Data Visualization: cuXilter
- Polished documentation
- Deck.gl 2D/3D is now default choropleth map
- Removed library names (e.g. datashader) from our API to simplify chart creation defaults
Geospatial Analysis: cuSpatial
- Adds batch cubic spline interpolation for trajectories and other curves
- Docs are now parsed and rendered to HTML for 0.13 and nightly builds
Signal Processing: cuSignal
- Conda install support
- Faster polyphase resampler
- New acoustics module.
RAPIDS Community Updates
- Focused on bug fixes,
- iterative codebase refactoring, and
- resolving Multi-Node Multi-GPU InfiniBand tests.
- Along with a ton of bug fixes,
- Release 0.13 adds ROUND(), CASE with Strings, and for distributed queries AVG() support.
- Starts a new feature initiative called “Bigger than GPU,” which effectively allows SQL queries that don’t fit into the available GPU memory to execute.
The Wrap Up
Release 0.13 was major, which means release 0.14 will focus on quality of life improvements. In 0.14 RAPIDS will refine its docs, continue to work with the community on integration, push down its bug count, expand its C++ examples, and add more tests in its CI/CD system. In 0.14 and beyond, we will focus on stability at scale, hardening features, and preparing for 1.0.
As always, we want to thank all of you for using RAPIDS and contributing to our ever-growing GPU-accelerated ecosystem. Please check out our latest release deck or join in on the conversation on Slack or GitHub.

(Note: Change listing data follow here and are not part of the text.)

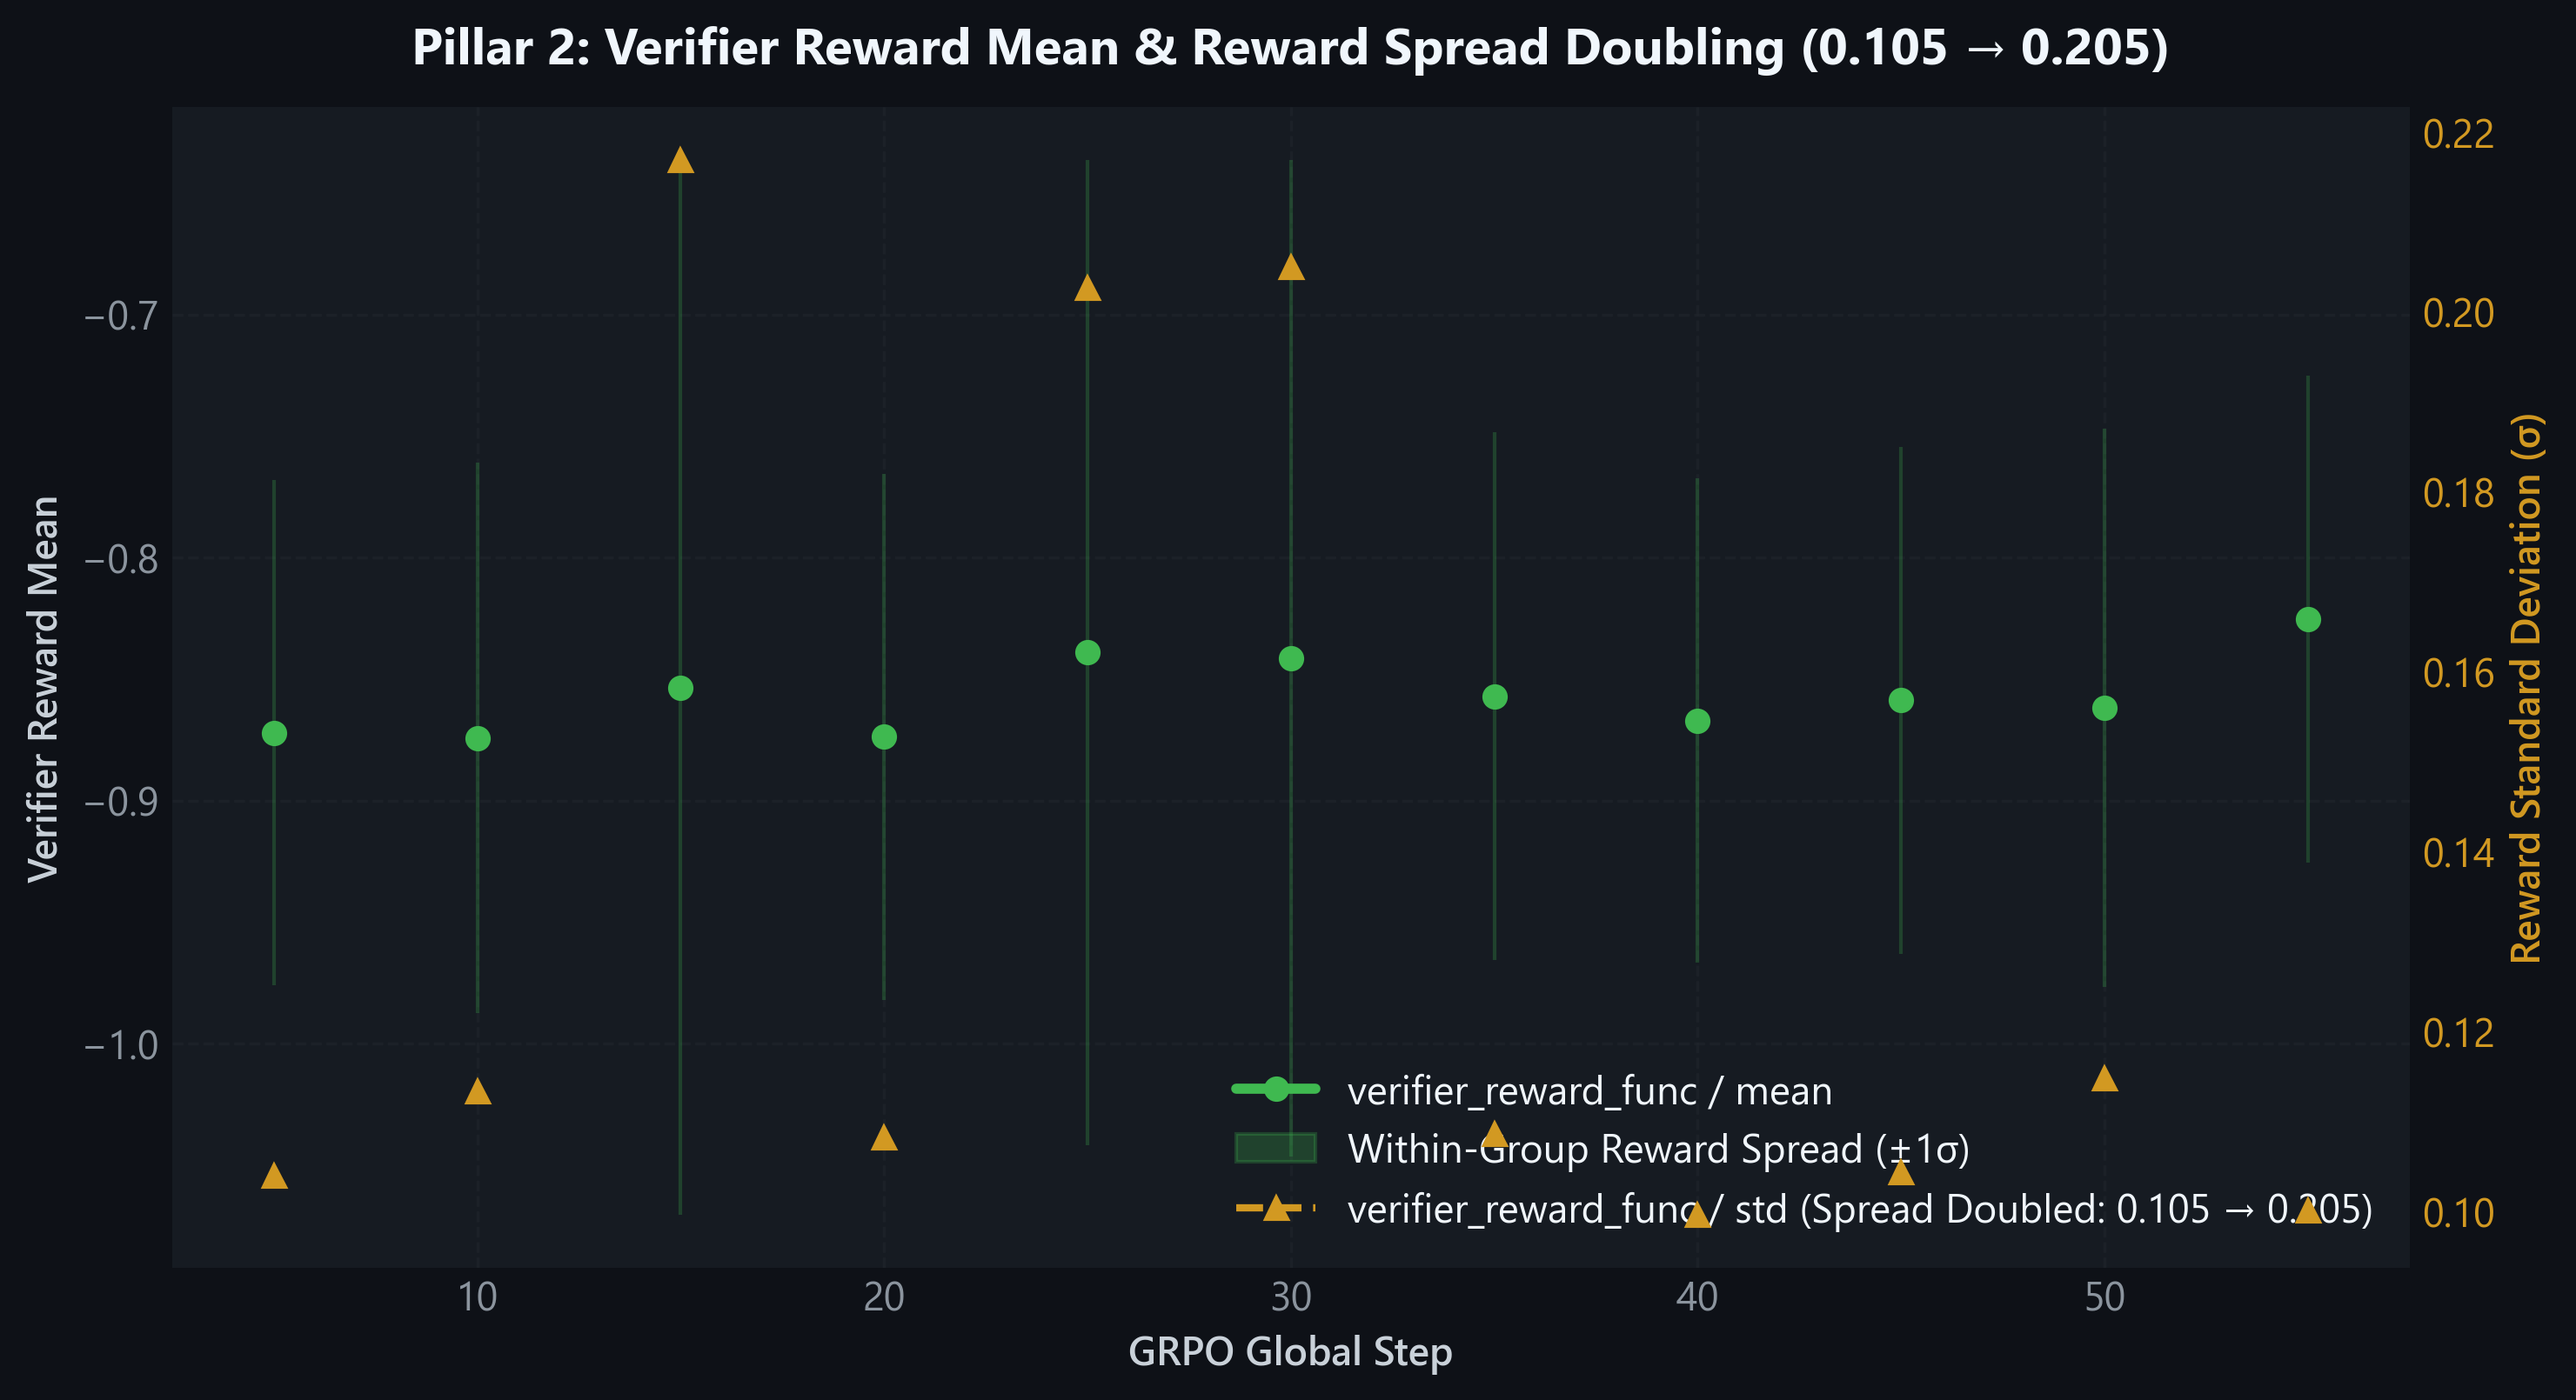
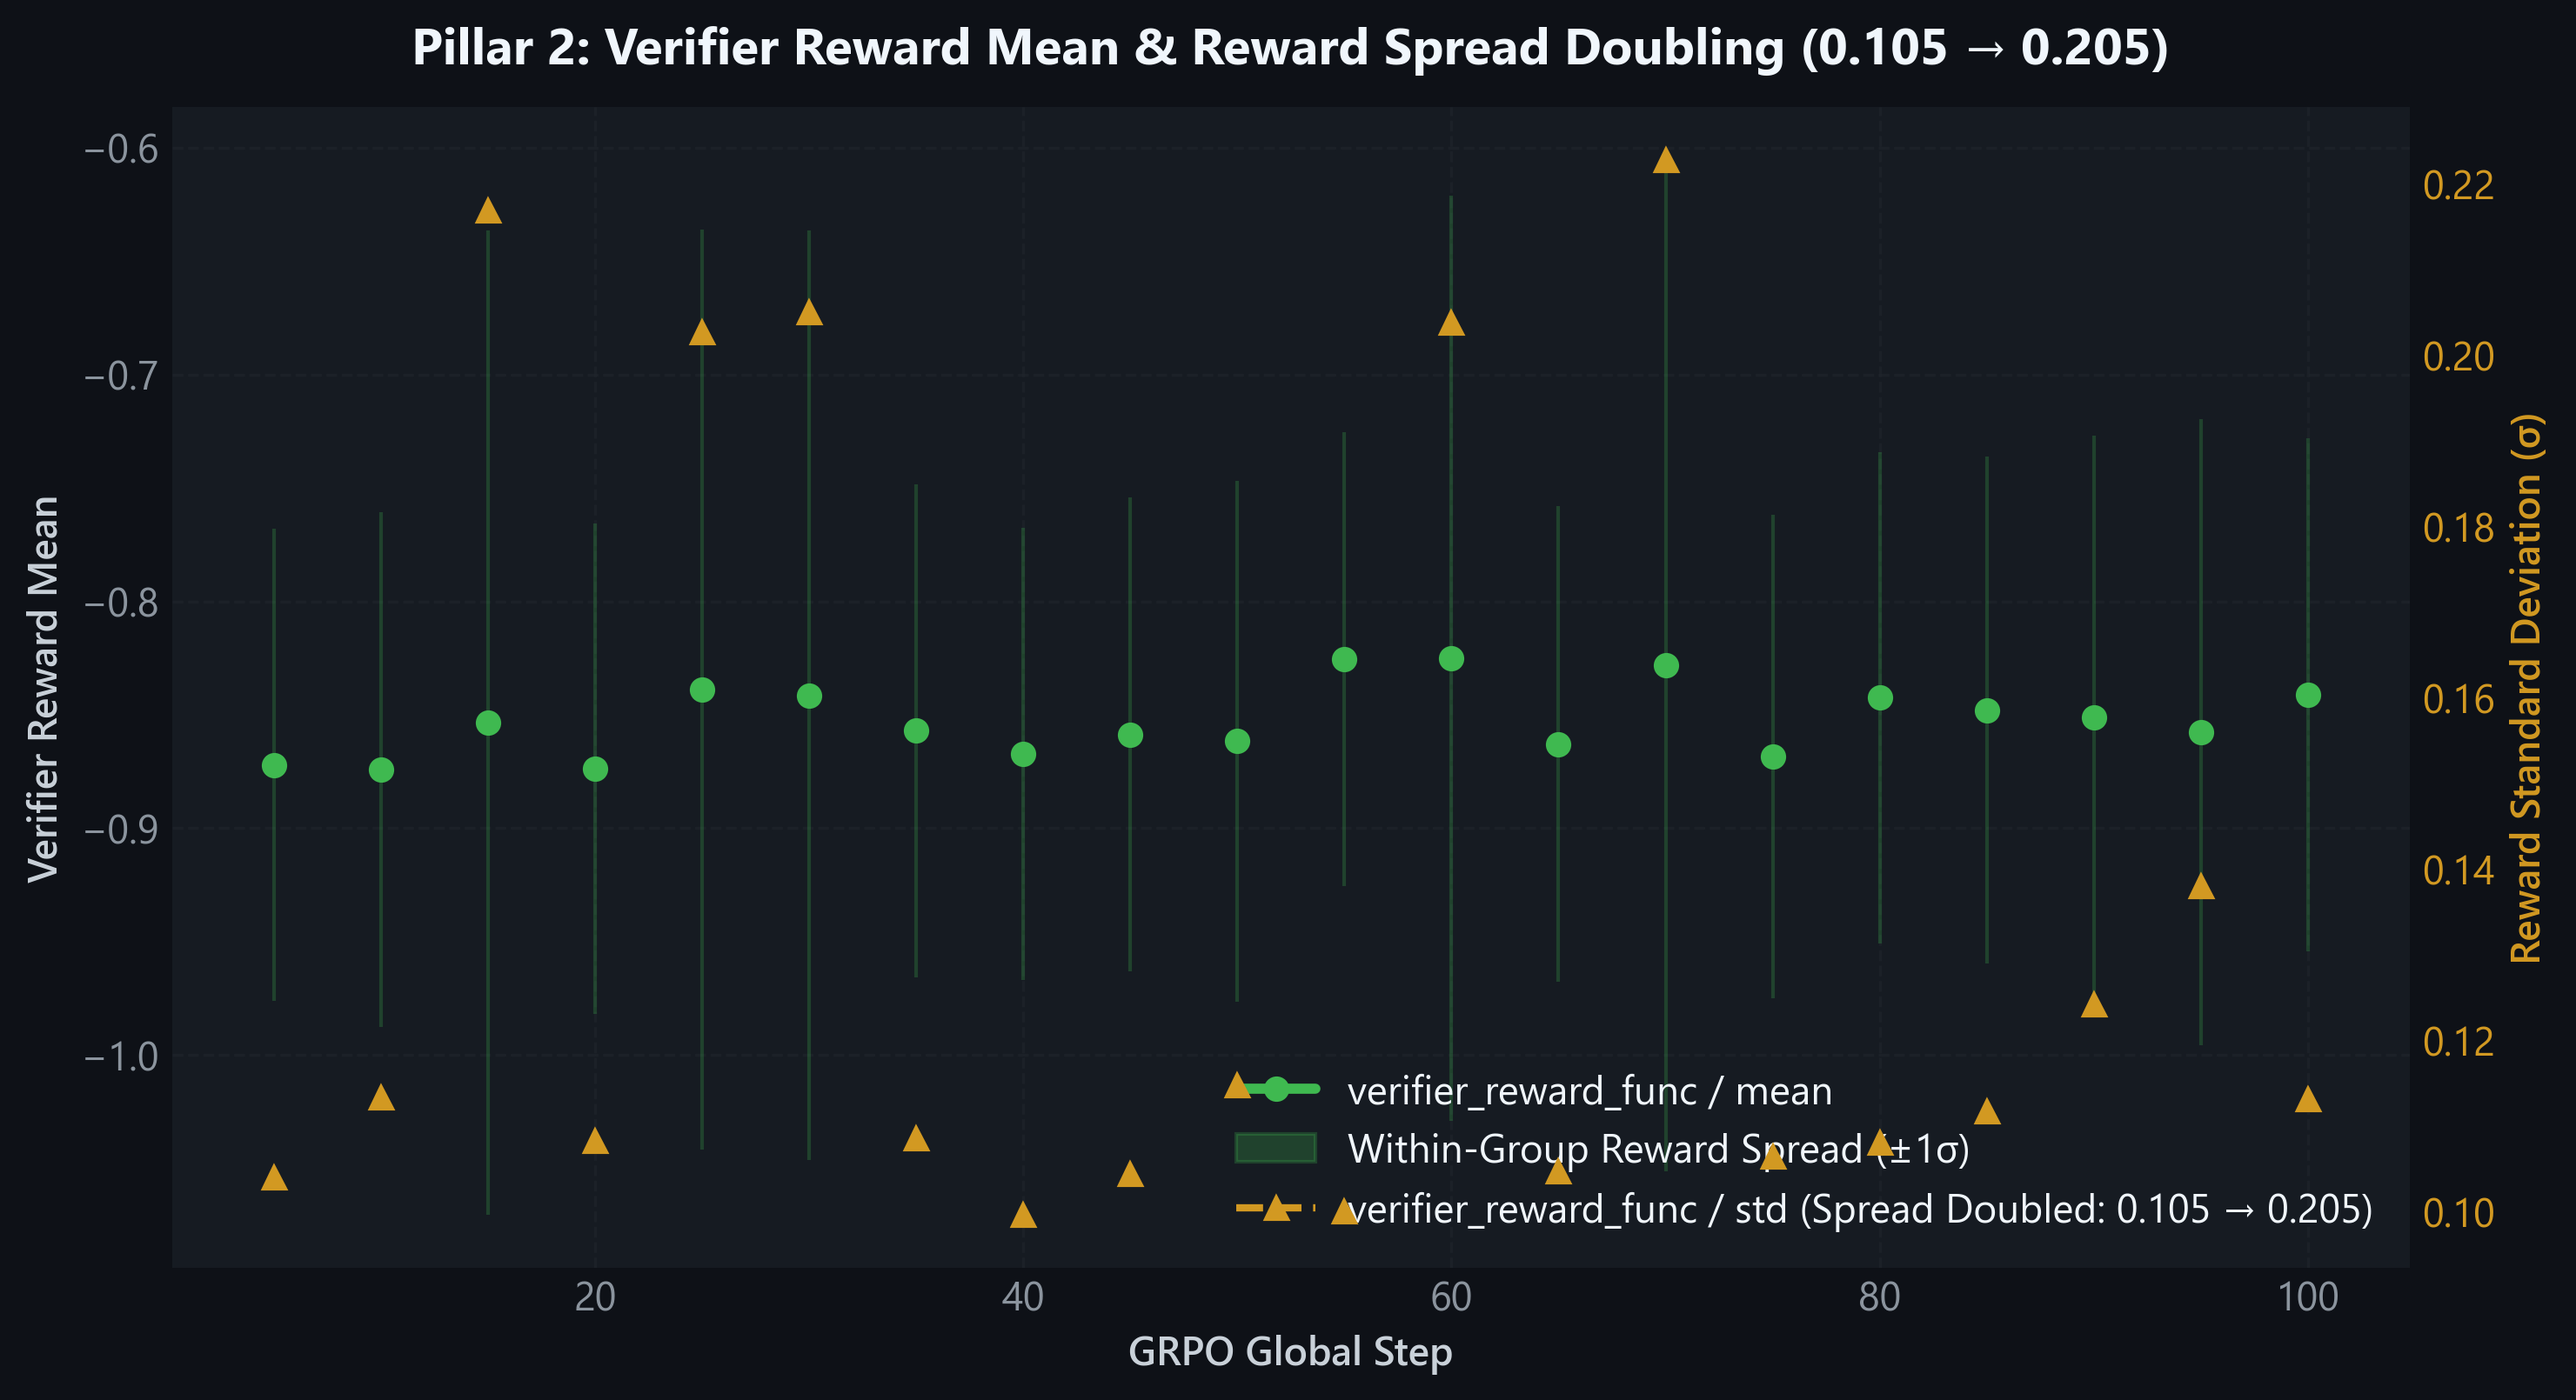
telemetry: update empirical charts and documentation to step 100 (4.47M tokens, 1.33 epochs)

diff --git a/README.md b/README.md
@@ -69,7 +69,7 @@ Evaluated across $N=100$ out-of-distribution crisis scenarios (`--dry_run` basel
 
 ## 3. Empirical Training Telemetry & Systems Profiling (Weights & Biases)
 
-Live telemetry captured from run [`brisk-waterfall-3` (`lja961ve`)](https://wandb.ai/akshaykumarhudedmani-rl/goldenhour-rl/runs/lja961ve) across 50+ GRPO optimization steps on dual Tesla T4 GPUs:
+Live telemetry captured from run [`brisk-waterfall-3` (`lja961ve`)](https://wandb.ai/akshaykumarhudedmani-rl/goldenhour-rl/runs/lja961ve) across 100 GRPO optimization steps (4.47M tokens processed, 1.33 epochs) on dual Tesla T4 GPUs:
 
 ### Pillar 1: Multiprocessing Sandbox vs. Autoregressive Generation (>450x Speedup)
 ![Multiprocessing Sandbox vs Generation](assets/image_f16a0d.png)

For more details read the full-length release blog on RAPIDS Medium here.